If you ask some of the more superstitious Hong Kong racing fans (i.e. most of them) however, the trouble began when Freedman moved into the former facilities of trainer Andreas Schutz.
Schutz’s experiences with feng shui are well documented, with owner John Yuen Se-kit transferring Good Ba Ba – then the world’s highest-rated miler – from the German’s stable on the advice of a feng shui master in 2009. Things were never the same for Schutz, and he seemed forever tarnished by the dreaded “unlucky” brush by locals after the shock loss of his stable star.
Officials had hoped Freedman moving into the Olympic stables would help shift some of the bad smell left by two trainers who lost licences and a potential court case relating to the facilities.
It looked like Freedman’s rotten luck had continued this week when his horse Smart Union became fractious and suffered abrasions while being transported back to Sha Tin from Happy Valley last Wednesday, but judging from those with knowledge of the incident, the fact the horse will return to trackwork this week put him clearly in the “lucky” category – it could have been worse.
"Like winning a Melbourne Cup", Michael Freedman thrilled, and no doubt relieved, to get his first win out of the way with Endearing pic.twitter.com/jBlQ8he5fa— Michael Cox (@KemblaCoxy) September 24, 2017

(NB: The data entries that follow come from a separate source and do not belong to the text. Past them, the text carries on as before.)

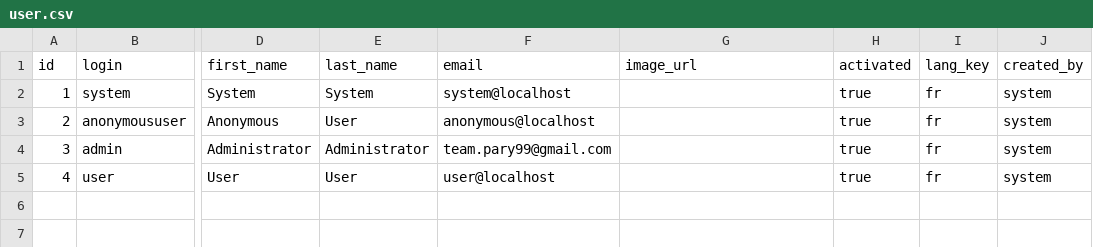
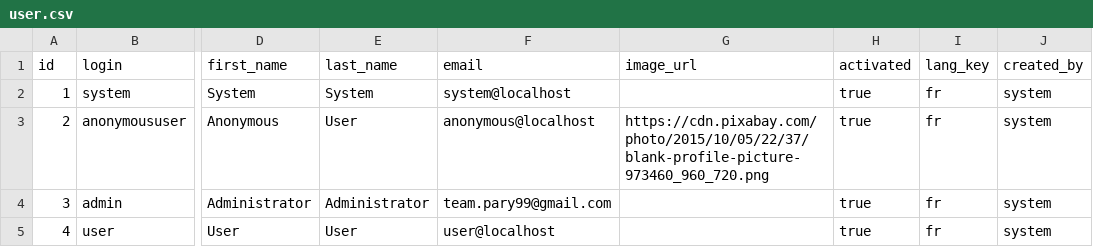
Before and after one commit to PierreSafouane/GDSI_BACK, a CSV file: src/main/resources/config/liquibase/data/user.csv, drawn as a sheet; only a part is shown, gaps mark what is left out; the diff names each change by its address in the sheet, - before the commit and + after, or states it on an @@ line.

Commit message:
first commit

```diff
--- a/src/main/resources/config/liquibase/data/user.csv
+++ b/src/main/resources/config/liquibase/data/user.csv
-G3 (image_url): (empty)
+G3 (image_url): https://cdn.pixabay.com/photo/2015/10/05/22/37/blank-profile-picture-973460_960_720.png
```
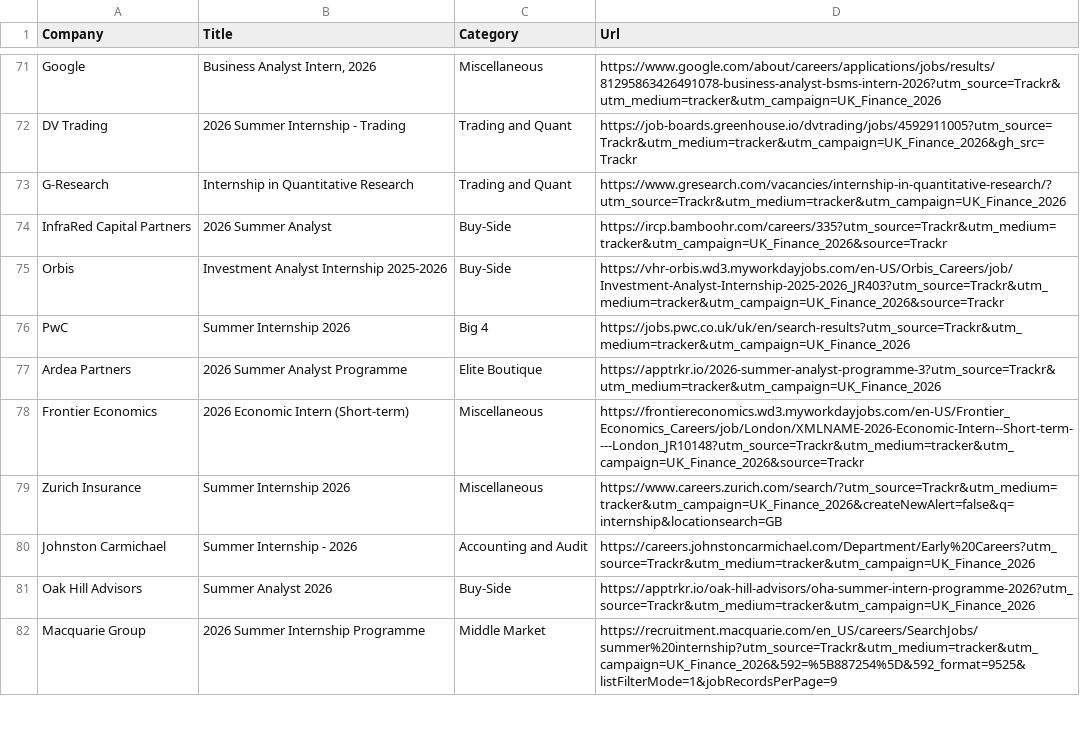
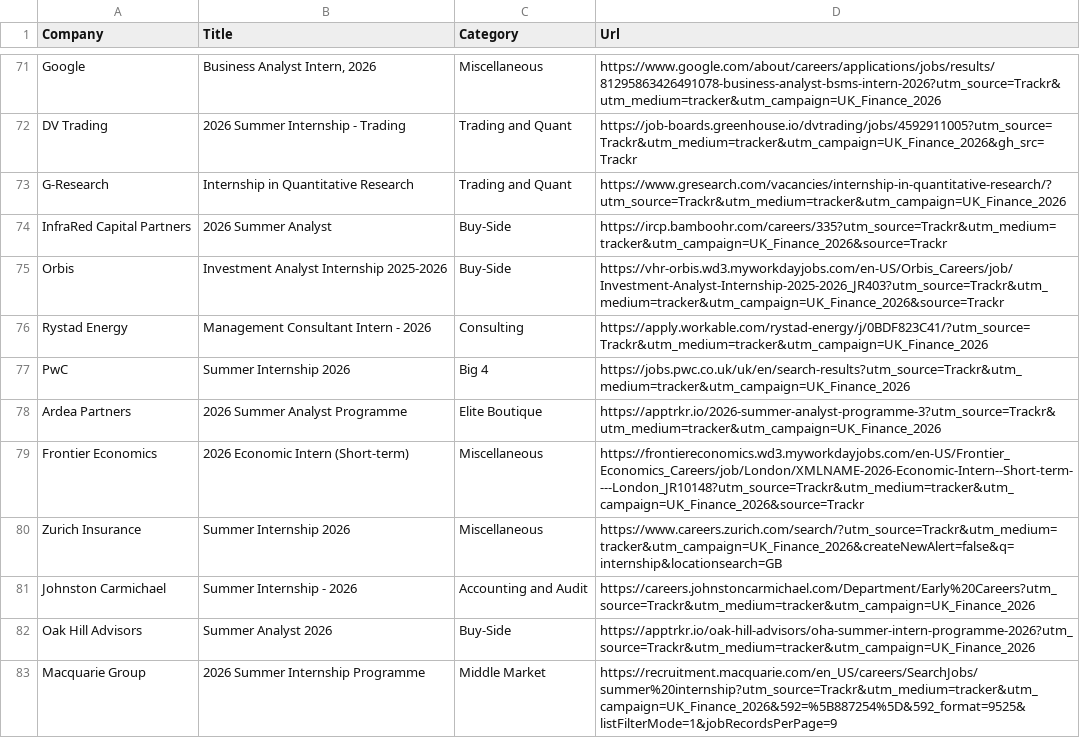
Before and after one commit to ludovicstvys/SummerIntern, a CSV file: processus_ouverts.csv, drawn as a sheet; only a part is shown, gaps mark what is left out; the diff names each change by its address in the sheet, - before the commit and + after, or states it on an @@ line.

```diff
--- a/processus_ouverts.csv
+++ b/processus_ouverts.csv
+row 76: Rystad Energy | Management Consultant Intern - 2026 | Consulting | https://apply.workable.com/rystad-energy/j/0BDF823C41/?utm_source=Trackr&utm_medium=tracker&utm_campaign=UK_Finance_2026
```
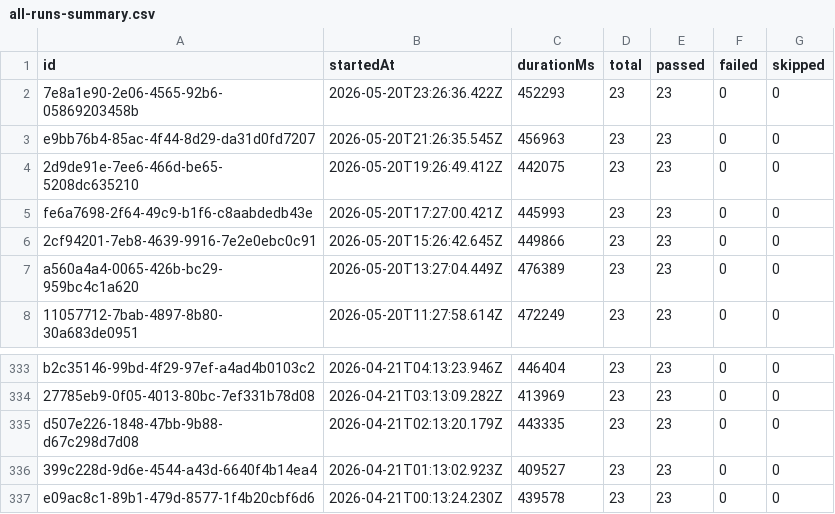
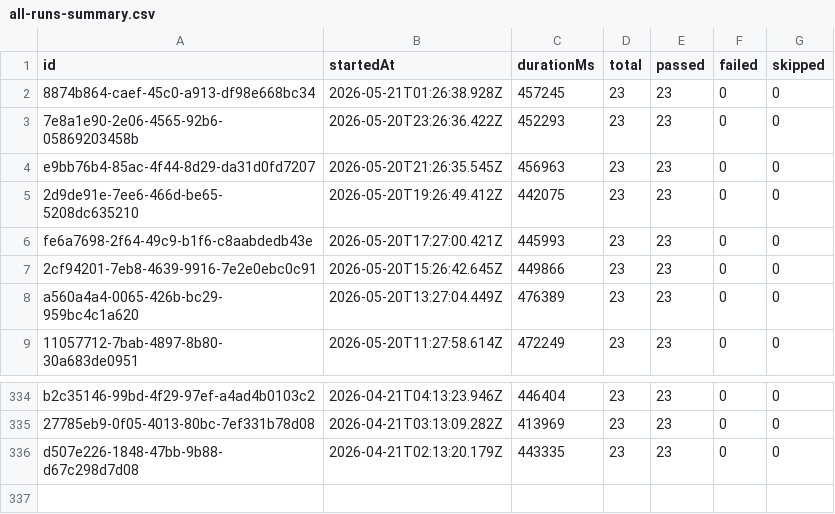
Before and after one commit to Shunyalabsai/widgets-automation, a CSV file: docs/exports/all-runs-summary.csv, drawn as a sheet; only a part is shown, gaps mark what is left out; removed rows and columns are numbered as before the commit, all else as after; the diff names each change by its address in the sheet, - before the commit and + after, or states it on an @@ line.

```diff
--- a/docs/exports/all-runs-summary.csv
+++ b/docs/exports/all-runs-summary.csv
+row 2: 8874b864-caef-45c0-a913-df98e668bc34 | 2026-05-21T01:26:38.928Z | 457245 | 23 | 23 | 0 | 0
-row 336: 399c228d-9d6e-4544-a43d-6640f4b14ea4 | 2026-04-21T01:13:02.923Z | 409527 | 23 | 23 | 0 | 0
-row 337: e09ac8c1-89b1-479d-8577-1f4b20cbf6d6 | 2026-04-21T00:13:24.230Z | 439578 | 23 | 23 | 0 | 0
```
Also changed, not shown: docs/exports/current-run.csv, 2 other files.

Freedman had pledged patience, and played down any talk of a fast start, but after the horse walker incident and as the meetings ticked by, a few positive results to reassure any spooked owners were needed.
That’s what Freedman got on Sunday, with Silverfield fittingly adding to the win tally – the horse widely reported as meant to be the 10th horse on the walker that fateful day, but “lucky” his handler was too late loading him.
They say something spooked Freedman’s horses on the walker and for the ghost-fearing fans the answer was obvious, it was the spirit of Rapper Dragon doing his thing again after scaring Pakistan Star to a stop last June down the back straight. With September’s Hungry Ghost Festival out of the way now, hopefully any restless spirits have found some peace.
Supernatural forces aside, putting even more pressure on Freedman was fellow freshman Frankie Lor Fu-chuen, who landed a win with his very first starter on opening day and all the adulation that brings.
Lor was looking like the “lucky one”; he knocked back a chance to train in the Olympic stables, as an above-expectation stable size forced him into the opposite end of the racecourse with the majority of Sha Tin’s trainers.
Lor had another winner on Sunday, giving him five from seven meetings, but the 51-year-old local said he was in an entirely different situation to Freedman.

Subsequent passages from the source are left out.